*Work required:*
Nothing in the records should be altered; retype them all exactly.

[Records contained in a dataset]

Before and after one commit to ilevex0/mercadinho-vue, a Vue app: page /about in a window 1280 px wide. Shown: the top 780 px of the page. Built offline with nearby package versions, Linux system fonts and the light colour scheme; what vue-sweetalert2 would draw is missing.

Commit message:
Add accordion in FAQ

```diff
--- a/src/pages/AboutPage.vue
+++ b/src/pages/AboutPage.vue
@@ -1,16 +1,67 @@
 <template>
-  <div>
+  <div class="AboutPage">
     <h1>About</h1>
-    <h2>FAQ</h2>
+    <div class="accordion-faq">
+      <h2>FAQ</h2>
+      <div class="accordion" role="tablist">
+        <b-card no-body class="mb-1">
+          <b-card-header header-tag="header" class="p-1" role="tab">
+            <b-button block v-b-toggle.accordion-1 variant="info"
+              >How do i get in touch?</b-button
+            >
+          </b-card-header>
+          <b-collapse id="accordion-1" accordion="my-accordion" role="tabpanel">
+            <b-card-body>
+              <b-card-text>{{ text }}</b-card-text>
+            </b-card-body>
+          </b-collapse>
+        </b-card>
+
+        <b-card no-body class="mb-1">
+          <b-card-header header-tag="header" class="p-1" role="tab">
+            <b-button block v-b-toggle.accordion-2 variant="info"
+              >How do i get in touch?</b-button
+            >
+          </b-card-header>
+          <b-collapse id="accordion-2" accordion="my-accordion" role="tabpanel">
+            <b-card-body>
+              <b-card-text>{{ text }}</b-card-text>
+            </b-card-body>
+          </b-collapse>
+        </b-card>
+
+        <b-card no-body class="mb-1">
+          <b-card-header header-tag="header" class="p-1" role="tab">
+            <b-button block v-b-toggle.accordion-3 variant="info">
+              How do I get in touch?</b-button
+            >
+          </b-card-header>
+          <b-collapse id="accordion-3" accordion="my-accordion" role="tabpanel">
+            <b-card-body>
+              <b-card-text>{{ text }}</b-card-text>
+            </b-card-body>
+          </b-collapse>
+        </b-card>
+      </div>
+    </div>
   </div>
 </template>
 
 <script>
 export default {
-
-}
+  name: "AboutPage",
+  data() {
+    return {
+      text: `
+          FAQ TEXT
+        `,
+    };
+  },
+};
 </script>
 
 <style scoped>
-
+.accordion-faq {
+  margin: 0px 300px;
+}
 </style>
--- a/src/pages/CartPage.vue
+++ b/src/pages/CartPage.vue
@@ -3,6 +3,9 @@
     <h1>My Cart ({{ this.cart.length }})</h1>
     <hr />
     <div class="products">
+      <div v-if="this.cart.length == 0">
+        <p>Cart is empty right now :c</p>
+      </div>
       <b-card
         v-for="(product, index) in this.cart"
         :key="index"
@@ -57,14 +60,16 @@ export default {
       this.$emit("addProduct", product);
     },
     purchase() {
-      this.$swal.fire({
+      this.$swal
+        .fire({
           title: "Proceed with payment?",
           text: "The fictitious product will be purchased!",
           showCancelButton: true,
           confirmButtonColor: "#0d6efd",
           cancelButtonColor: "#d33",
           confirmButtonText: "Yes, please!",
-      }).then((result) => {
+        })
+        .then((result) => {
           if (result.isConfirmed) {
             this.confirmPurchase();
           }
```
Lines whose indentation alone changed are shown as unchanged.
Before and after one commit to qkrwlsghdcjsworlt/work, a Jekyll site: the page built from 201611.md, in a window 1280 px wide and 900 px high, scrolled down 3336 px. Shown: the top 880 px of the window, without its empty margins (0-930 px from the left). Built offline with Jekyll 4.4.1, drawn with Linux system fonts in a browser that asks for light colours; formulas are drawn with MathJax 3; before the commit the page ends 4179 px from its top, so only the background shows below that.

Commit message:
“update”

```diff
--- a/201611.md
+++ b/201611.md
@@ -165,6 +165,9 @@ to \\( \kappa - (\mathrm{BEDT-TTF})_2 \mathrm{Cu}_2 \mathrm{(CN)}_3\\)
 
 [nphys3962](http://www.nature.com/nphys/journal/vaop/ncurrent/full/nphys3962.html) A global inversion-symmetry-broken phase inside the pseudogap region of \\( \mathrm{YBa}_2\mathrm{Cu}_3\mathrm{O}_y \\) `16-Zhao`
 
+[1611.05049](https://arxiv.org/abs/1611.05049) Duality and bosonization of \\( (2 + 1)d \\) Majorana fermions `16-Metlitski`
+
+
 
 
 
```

*Result below:*
Before and after one commit to ilevex0/mercadinho-vue, a Vue app: page /about in a window 1280 px wide. Shown: the top 780 px of the page. Built offline with nearby package versions, Linux system fonts and the light colour scheme; what vue-sweetalert2 would draw is missing.

Commit message:
Add accordion in FAQ

```diff
--- a/src/pages/AboutPage.vue
+++ b/src/pages/AboutPage.vue
@@ -1,16 +1,67 @@
 <template>
-  <div>
+  <div class="AboutPage">
     <h1>About</h1>
-    <h2>FAQ</h2>
+    <div class="accordion-faq">
+      <h2>FAQ</h2>
+      <div class="accordion" role="tablist">
+        <b-card no-body class="mb-1">
+          <b-card-header header-tag="header" class="p-1" role="tab">
+            <b-button block v-b-toggle.accordion-1 variant="info"
+              >How do i get in touch?</b-button
+            >
+          </b-card-header>
+          <b-collapse id="accordion-1" accordion="my-accordion" role="tabpanel">
+            <b-card-body>
+              <b-card-text>{{ text }}</b-card-text>
+            </b-card-body>
+          </b-collapse>
+        </b-card>
+
+        <b-card no-body class="mb-1">
+          <b-card-header header-tag="header" class="p-1" role="tab">
+            <b-button block v-b-toggle.accordion-2 variant="info"
+              >How do i get in touch?</b-button
+            >
+          </b-card-header>
+          <b-collapse id="accordion-2" accordion="my-accordion" role="tabpanel">
+            <b-card-body>
+              <b-card-text>{{ text }}</b-card-text>
+            </b-card-body>
+          </b-collapse>
+        </b-card>
+
+        <b-card no-body class="mb-1">
+          <b-card-header header-tag="header" class="p-1" role="tab">
+            <b-button block v-b-toggle.accordion-3 variant="info">
+              How do I get in touch?</b-button
+            >
+          </b-card-header>
+          <b-collapse id="accordion-3" accordion="my-accordion" role="tabpanel">
+            <b-card-body>
+              <b-card-text>{{ text }}</b-card-text>
+            </b-card-body>
+          </b-collapse>
+        </b-card>
+      </div>
+    </div>
   </div>
 </template>
 
 <script>
 export default {
-
-}
+  name: "AboutPage",
+  data() {
+    return {
+      text: `
+          FAQ TEXT
+        `,
+    };
+  },
+};
 </script>
 
 <style scoped>
-
+.accordion-faq {
+  margin: 0px 300px;
+}
 </style>
--- a/src/pages/CartPage.vue
+++ b/src/pages/CartPage.vue
@@ -3,6 +3,9 @@
     <h1>My Cart ({{ this.cart.length }})</h1>
     <hr />
     <div class="products">
+      <div v-if="this.cart.length == 0">
+        <p>Cart is empty right now :c</p>
+      </div>
       <b-card
         v-for="(product, index) in this.cart"
         :key="index"
@@ -57,14 +60,16 @@ export default {
       this.$emit("addProduct", product);
     },
     purchase() {
-      this.$swal.fire({
+      this.$swal
+        .fire({
           title: "Proceed with payment?",
           text: "The fictitious product will be purchased!",
           showCancelButton: true,
           confirmButtonColor: "#0d6efd",
           cancelButtonColor: "#d33",
           confirmButtonText: "Yes, please!",
-      }).then((result) => {
+        })
+        .then((result) => {
           if (result.isConfirmed) {
             this.confirmPurchase();
           }
```
Lines whose indentation alone changed are shown as unchanged.
Before and after one commit to qkrwlsghdcjsworlt/work, a Jekyll site: the page built from 201611.md, in a window 1280 px wide and 900 px high, scrolled down 3336 px. Shown: the top 880 px of the window, without its empty margins (0-930 px from the left). Built offline with Jekyll 4.4.1, drawn with Linux system fonts in a browser that asks for light colours; formulas are drawn with MathJax 3; before the commit the page ends 4179 px from its top, so only the background shows below that.

Commit message:
“update”

```diff
--- a/201611.md
+++ b/201611.md
@@ -165,6 +165,9 @@ to \\( \kappa - (\mathrm{BEDT-TTF})_2 \mathrm{Cu}_2 \mathrm{(CN)}_3\\)
 
 [nphys3962](http://www.nature.com/nphys/journal/vaop/ncurrent/full/nphys3962.html) A global inversion-symmetry-broken phase inside the pseudogap region of \\( \mathrm{YBa}_2\mathrm{Cu}_3\mathrm{O}_y \\) `16-Zhao`
 
+[1611.05049](https://arxiv.org/abs/1611.05049) Duality and bosonization of \\( (2 + 1)d \\) Majorana fermions `16-Metlitski`
+
+
 
 
 
```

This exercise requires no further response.